Will Temperature Checks Help Protect Workers?
Businesses in the United States are opening up after closures ordered by health and other officials because of the coronavirus crisis. Many employers and employees are thinking about ways to reduce the risks of infection.
One common method to find out if people might be sick is the temperature check. It involves measuring a person's temperature as they enter a building.
Will temperature checks make the workplace safer?
Checks can reduce the risk of COVID-19 infections. However, the Associated Press recently reported that they should not be the only safety measure that employers take.
Looking for fevers will not remove all of the risks. Even without a fever, people with the virus can still be contagious, or able to spread the virus to others.
Increased space, cleaning, and hand washing are also important, the AP noted.
Some employers are using infrared thermometers, devices that take temperature measurements from a distance. Workers could use the devices to take their own temperatures, if they use hand sanitizer before and after each use.
However, the thermometers might take incorrect measurements sometimes. The U.S. Food and Drug Administration (FDA) notes that some kinds of head coverings, like headbands or bandannas, can make a person too hot.

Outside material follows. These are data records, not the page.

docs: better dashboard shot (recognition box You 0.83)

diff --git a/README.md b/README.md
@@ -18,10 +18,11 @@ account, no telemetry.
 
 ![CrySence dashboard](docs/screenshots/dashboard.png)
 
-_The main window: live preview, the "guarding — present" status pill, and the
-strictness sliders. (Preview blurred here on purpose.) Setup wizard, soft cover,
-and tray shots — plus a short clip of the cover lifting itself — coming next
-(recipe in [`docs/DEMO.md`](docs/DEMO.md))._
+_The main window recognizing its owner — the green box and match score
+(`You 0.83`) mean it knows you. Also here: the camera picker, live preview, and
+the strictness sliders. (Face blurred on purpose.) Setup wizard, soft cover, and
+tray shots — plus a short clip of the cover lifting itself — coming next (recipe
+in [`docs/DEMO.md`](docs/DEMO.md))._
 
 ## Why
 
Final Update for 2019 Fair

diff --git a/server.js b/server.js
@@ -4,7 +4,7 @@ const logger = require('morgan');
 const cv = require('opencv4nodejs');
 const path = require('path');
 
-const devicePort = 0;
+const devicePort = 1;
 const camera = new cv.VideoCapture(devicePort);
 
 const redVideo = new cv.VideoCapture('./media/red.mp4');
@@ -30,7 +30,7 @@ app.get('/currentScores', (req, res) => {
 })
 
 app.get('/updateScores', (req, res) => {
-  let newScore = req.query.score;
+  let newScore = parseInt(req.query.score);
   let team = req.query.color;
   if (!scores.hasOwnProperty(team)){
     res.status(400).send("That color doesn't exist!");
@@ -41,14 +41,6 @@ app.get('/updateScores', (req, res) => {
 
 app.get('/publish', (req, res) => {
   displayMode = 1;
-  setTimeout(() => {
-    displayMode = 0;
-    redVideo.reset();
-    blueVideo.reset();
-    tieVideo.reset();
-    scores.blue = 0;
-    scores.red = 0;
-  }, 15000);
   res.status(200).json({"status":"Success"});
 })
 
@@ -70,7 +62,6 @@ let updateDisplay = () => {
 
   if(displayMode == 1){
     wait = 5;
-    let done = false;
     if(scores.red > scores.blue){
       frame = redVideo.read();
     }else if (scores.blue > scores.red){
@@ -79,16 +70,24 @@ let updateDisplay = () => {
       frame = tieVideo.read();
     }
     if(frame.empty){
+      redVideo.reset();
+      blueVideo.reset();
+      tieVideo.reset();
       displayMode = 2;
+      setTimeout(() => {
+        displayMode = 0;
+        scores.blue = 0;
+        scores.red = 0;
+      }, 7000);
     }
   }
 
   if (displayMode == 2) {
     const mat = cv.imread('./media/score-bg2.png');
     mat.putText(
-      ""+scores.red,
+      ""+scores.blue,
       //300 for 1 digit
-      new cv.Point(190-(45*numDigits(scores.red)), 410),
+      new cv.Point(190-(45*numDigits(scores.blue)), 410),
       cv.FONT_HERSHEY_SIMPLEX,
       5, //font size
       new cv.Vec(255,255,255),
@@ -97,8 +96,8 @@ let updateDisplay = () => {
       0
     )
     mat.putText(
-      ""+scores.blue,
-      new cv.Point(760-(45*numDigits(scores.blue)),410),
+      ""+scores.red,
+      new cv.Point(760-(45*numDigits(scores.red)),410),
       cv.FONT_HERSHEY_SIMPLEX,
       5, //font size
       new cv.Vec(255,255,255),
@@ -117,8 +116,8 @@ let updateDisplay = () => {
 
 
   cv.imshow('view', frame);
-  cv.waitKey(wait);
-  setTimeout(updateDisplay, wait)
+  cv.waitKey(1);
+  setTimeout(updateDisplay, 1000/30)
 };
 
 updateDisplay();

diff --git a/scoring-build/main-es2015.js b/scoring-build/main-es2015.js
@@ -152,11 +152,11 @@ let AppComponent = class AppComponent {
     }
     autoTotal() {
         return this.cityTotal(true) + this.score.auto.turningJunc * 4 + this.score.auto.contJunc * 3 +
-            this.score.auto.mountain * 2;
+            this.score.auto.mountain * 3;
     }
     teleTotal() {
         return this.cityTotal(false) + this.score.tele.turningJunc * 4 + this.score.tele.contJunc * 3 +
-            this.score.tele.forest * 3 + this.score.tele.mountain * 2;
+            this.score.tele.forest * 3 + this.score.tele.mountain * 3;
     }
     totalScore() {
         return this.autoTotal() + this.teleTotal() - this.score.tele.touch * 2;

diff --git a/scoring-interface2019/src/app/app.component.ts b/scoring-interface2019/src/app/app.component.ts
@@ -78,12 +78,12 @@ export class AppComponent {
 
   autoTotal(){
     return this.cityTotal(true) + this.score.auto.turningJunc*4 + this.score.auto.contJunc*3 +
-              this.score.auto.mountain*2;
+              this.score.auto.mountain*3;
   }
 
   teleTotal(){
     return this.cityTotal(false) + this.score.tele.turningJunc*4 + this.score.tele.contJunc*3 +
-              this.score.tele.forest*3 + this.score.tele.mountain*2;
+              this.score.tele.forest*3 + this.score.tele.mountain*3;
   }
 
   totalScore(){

Also, some kinds of face wipes can cool the skin.
The American Centers for Disease Control (CDC) describes temperature checks as an "optional strategy that employers may use."
The agency adds that other protective steps, such as "social distancing (maintaining a distance of about two meters from others), or physical barriers" may be more protective.
The FDA describes normal temperatures to be around 37 degrees Celsius. A statement on the FDA's website notes that "...some studies have shown that "normal" body temperature can be within a wide range, from 36.1°C to 37.2°C."
I'm John Russell.